The Internal Revenue Service has given small business owners and others who may have unintentionally filed inaccurate claims for the Employee Retention Credit (ERC) a way to escape a portion of the monetary consequences for filing a bogus tax claim.
The IRS has now established a process allowing certain ERC filers to withdraw their credit claim before it’s processed, thereby avoiding interest and penalties.
The withdrawal option treats the claims as if they were never filed, and, because the withdrawal request is filed before the bogus claim is paid, the would-be recipient doesn’t have to pay their refund amount back to the IRS.
Filers who are worried about the accuracy of their ERC claim have legitimate reason for concern, particularly if their claim was submitted with premeditation.
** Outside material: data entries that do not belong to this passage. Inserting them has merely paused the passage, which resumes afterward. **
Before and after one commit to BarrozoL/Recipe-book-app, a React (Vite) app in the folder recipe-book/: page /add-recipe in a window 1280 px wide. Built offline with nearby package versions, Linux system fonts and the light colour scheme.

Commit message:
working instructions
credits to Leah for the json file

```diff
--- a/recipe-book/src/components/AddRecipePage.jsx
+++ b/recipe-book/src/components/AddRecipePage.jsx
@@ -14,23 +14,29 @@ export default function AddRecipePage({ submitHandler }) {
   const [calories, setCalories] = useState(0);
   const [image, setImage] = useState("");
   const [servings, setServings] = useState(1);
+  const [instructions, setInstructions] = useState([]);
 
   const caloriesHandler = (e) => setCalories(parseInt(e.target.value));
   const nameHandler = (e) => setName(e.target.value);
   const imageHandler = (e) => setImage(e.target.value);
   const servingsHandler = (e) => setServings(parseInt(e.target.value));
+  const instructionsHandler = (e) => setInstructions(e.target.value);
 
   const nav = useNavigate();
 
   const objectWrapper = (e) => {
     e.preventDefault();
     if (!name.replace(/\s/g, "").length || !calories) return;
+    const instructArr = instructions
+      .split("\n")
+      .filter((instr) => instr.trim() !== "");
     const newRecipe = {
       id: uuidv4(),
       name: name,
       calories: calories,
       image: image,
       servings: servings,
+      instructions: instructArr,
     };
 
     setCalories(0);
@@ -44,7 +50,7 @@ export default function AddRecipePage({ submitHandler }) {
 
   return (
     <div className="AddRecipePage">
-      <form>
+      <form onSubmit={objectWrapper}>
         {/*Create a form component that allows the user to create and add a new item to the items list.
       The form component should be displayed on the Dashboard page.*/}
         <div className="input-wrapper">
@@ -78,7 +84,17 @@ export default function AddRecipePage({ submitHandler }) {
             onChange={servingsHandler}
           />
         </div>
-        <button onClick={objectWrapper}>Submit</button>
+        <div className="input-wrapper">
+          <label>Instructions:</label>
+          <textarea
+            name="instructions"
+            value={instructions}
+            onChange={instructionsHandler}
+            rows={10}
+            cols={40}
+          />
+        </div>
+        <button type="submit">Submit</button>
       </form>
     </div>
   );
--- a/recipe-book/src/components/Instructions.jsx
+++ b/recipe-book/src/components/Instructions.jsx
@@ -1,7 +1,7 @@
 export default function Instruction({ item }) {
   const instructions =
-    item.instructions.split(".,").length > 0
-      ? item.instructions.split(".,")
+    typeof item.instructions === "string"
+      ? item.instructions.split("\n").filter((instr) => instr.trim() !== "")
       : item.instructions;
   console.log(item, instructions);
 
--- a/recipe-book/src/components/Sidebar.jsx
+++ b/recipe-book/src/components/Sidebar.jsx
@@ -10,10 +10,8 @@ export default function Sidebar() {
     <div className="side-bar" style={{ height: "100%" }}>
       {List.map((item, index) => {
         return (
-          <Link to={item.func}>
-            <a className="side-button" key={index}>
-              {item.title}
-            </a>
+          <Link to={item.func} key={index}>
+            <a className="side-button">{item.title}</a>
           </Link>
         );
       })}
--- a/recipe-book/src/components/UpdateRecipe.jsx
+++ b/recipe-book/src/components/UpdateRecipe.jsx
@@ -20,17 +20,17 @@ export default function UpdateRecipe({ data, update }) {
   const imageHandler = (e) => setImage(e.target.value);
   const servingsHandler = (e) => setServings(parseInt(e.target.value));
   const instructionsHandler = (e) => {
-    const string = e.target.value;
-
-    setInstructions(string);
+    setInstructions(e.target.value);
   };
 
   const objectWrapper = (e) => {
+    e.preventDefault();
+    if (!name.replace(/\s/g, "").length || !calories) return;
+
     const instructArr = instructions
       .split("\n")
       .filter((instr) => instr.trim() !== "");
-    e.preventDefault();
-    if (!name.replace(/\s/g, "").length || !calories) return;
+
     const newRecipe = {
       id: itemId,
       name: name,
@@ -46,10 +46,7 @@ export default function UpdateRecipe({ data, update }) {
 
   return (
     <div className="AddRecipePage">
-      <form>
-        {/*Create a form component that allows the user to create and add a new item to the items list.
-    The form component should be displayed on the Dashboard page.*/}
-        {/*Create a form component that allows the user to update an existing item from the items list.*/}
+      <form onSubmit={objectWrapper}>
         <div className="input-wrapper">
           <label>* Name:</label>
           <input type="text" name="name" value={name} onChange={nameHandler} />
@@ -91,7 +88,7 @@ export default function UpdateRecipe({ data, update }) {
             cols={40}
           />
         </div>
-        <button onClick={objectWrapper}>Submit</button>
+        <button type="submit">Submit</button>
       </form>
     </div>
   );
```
The IRS has made it clear that filers who knowingly submitted a fraudulent claim for credit won’t be able to escape criminal investigation or prosecution even if their bogus claim is withdrawn.
Scammers Behind the Push to File Inaccurate or Outright Bogus Claims.
The Employee Retention Credit was created as a refundable tax credit for businesses that paid their employees through the Covid-19 pandemic while the business was partially or completely shut down due to a government order or had a major drop in gross receipts during the eligibility periods.
It should be noted that the ERC is not available to individuals.
Scammers and unscrupulous promoters took the appeal of a big refund to business owners and other taxpayers who may not have qualified for the tax credit in the first place or gave in to pressure from the schemers to inflate various numbers to get a larger refund.
Promoters of these scams took to the airwaves, claiming the ERC application process was simple and fast, when, in reality, the credit is a complex piece of tax code, requiring exacting application requirements.
Under pressure from relentless marketing of these scams, the IRS was flooded with claims for the ERC, totaling some 3.6 million claims over the course of the program. We wrote about how the agency responded with a moratorium on processing new ERC claims in September. Instead, the IRS said it was doing more to screen incoming claims for compliance, to stem the flood of ineligible filings.
Some of those taxpayers, suspecting their claims for the credit may not have been strictly legitimate, are having second thoughts and may be looking for a way out.
That’s where the IRS withdrawal offer comes in. Employers seeking to withdraw their filed claims for the Employee Retention Credit may do so, but only if all the following conditions are met:
- The claim was made on an adjusted employment return, such as Forms 941-X, 943-X, 944-X or CT-1X;
- The adjusted return was filed only to claim the ERC and no other adjustments were made;
- The taxpayer seeks to withdraw the entire amount of the ERC claim; and
- The IRS has not paid the claim, or the IRS has paid the claim, but the taxpayer hasn’t cashed or deposited the refund check.
Those not eligible to use the withdrawal option still have a way back by filing an amended return that reduces or eliminates their ERC claim. Details on all the options for ERC filers are available in a Nov. 2 IRS webinar as well as a new question-and-answer checklist.